Copyright & PermissionsWho made it and who took part in it?
When you use the copyright work of another person in most cases you will have to ask for their permission. Permission can be in the form of either an agreement or a licence. There are in some cases exceptions to this.
You can think of a magazine or TV programme or any finished work like an onion, made up of several layers of copyright coming together to make the final product. In the example of an album the performer, the songwriter, the record label and the artist who created the front cover may all have rights in the final product.
It's worth bearing in mind that even though there may be several layers, the same person can own the copyright in each one of them. If someone has asked for permission to use your work, find out more in My Copyright.
The starting point in seeking permission is to understand whether the work is created and owned by one person or if many people have come together to create it. While in some cases there will only be one layer of copyright - for example an original drawing or draft of a book - in many cases there are several layers to consider.
Works protected by copyright
Examples of the different works protected by copyright are:
- Literary works such as books, blogs, articles, poems
- Underlying Musical score, composition, lyrics
- Commercial music
- Film footage
Performers, like actors and dancers are protected by performers rights. For a fuller list click on Related Links or visit the Intellectual Property Office (IPO).
What questions do I need to ask?
Looking at the example of a TV programme, you can ask yourself the following questions:
Who made it?
Which company owns/has made the programme? Do they own all rights within the programmes or do other people who have contributed to it still have rights in the programme?
Who took part in it?
It’s helpful to break these down into different types, as they are treated differently in a copyright context:
- Performers – Who features in the programme? People like presenters, actors, dancers, interviewees etc.
- Musicians – Has the music been commercially released on CD or for download? Is the music from a live performance or event? Is it classical? For more information on copyright in music visit PRS for Music.
- Writers – Who is the writer of the script or the literary content, including quotes and text extracts?
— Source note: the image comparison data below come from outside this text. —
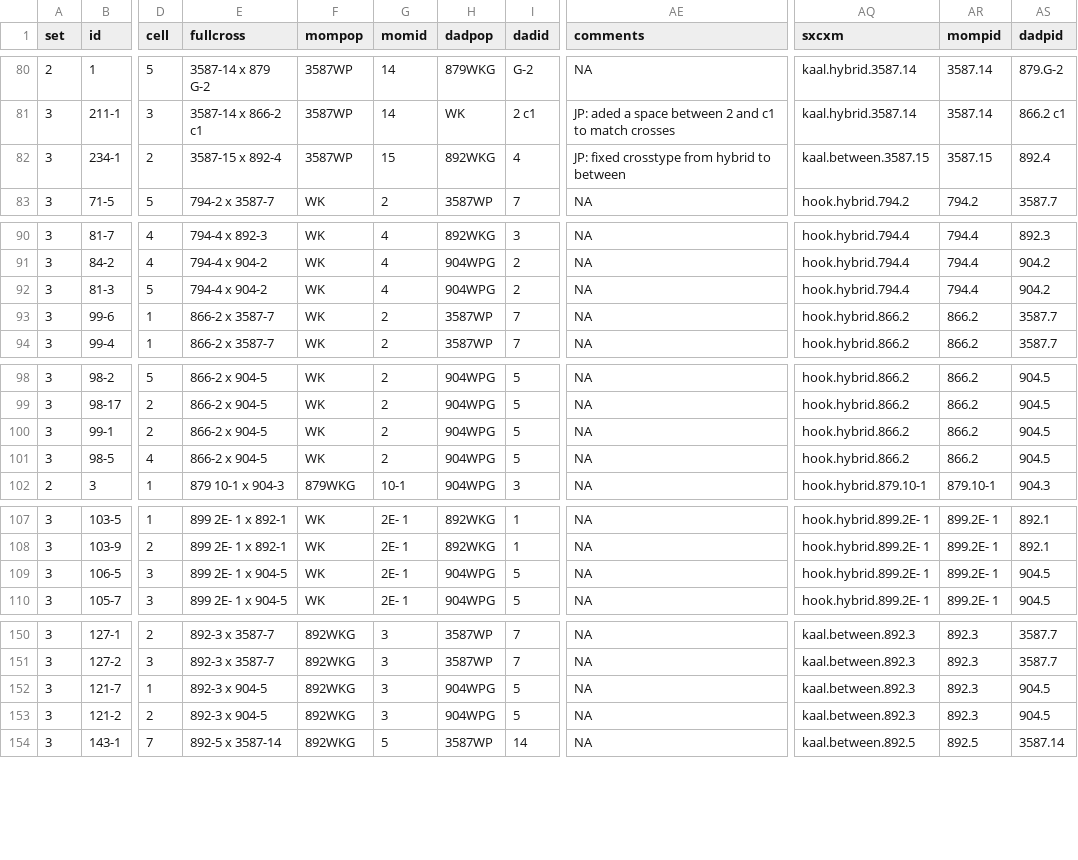
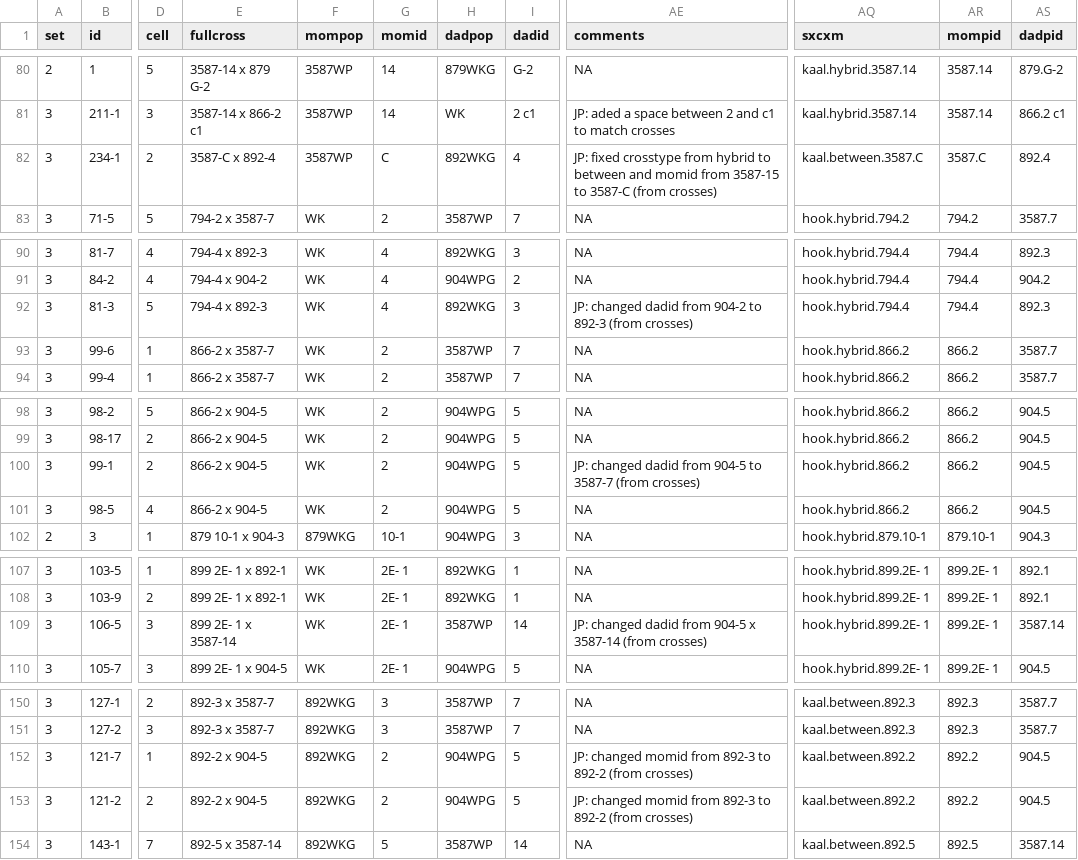
Before and after one commit to jmpowers/schiedea-rims, a TSV file: data/pollen.tsv, drawn as a sheet; only a part is shown, gaps mark what is left out; the diff names each change by its address in the sheet, - before the commit and + after, or states it on an @@ line.

Commit message:
Fixes to crosses, germination, seeds, pollen, inflobiomass, vegbiomass

```diff
--- a/data/pollen.tsv
+++ b/data/pollen.tsv
-E82 (fullcross): 3587-15 x 892-4
+E82 (fullcross): 3587-C x 892-4
-G82 (momid): 15
+G82 (momid): C
-AE82 (comments): …to between
+AE82 (comments): …to between and momid from 3587-15 to 3587-C (from crosses)
-AQ82 (sxcxm): kaal.between.3587.15
+AQ82 (sxcxm): kaal.between.3587.C
-AR82 (mompid): 3587.15
+AR82 (mompid): 3587.C
-E92 (fullcross): 794-4 x 904-2
+E92 (fullcross): 794-4 x 892-3
-H92 (dadpop): 904WPG
+H92 (dadpop): 892WKG
-I92 (dadid): 2
+I92 (dadid): 3
-AE92 (comments): NA
+AE92 (comments): JP: changed dadid from 904-2 to 892-3 (from crosses)
-AS92 (dadpid): 904.2
+AS92 (dadpid): 892.3
-AE100 (comments): NA
+AE100 (comments): JP: changed dadid from 904-5 to 3587-7 (from crosses)
-E109 (fullcross): 899 2E- 1 x 904-5
+E109 (fullcross): 899 2E- 1 x 3587-14
-H109 (dadpop): 904WPG
+H109 (dadpop): 3587WP
-I109 (dadid): 5
+I109 (dadid): 14
-AE109 (comments): NA
+AE109 (comments): JP: changed dadid from 904-5 x 3587-14 (from crosses)
-AS109 (dadpid): 904.5
+AS109 (dadpid): 3587.14
-E152:E153 (fullcross): 892-3 x 904-5
+E152:E153 (fullcross): 892-2 x 904-5
-G152:G153 (momid): 3
+G152:G153 (momid): 2
-AE152:AE153 (comments): NA
+AE152:AE153 (comments): JP: changed momid from 892-3 to 892-2 (from crosses)
-AQ152:AQ153 (sxcxm): kaal.between.892.3
+AQ152:AQ153 (sxcxm): kaal.between.892.2
-AR152:AR153 (mompid): 892.3
+AR152:AR153 (mompid): 892.2
```
Also changed, not shown: data/germination.tsv, data/survflr.tsv, 4 other files.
Do the publishers of that work have any rights?
- Photographers – Who owns the photographs featured on screen?
- Clips from other programmes/films – Who owns or licenses these rights?
- A guide to music copyrightBBC Academy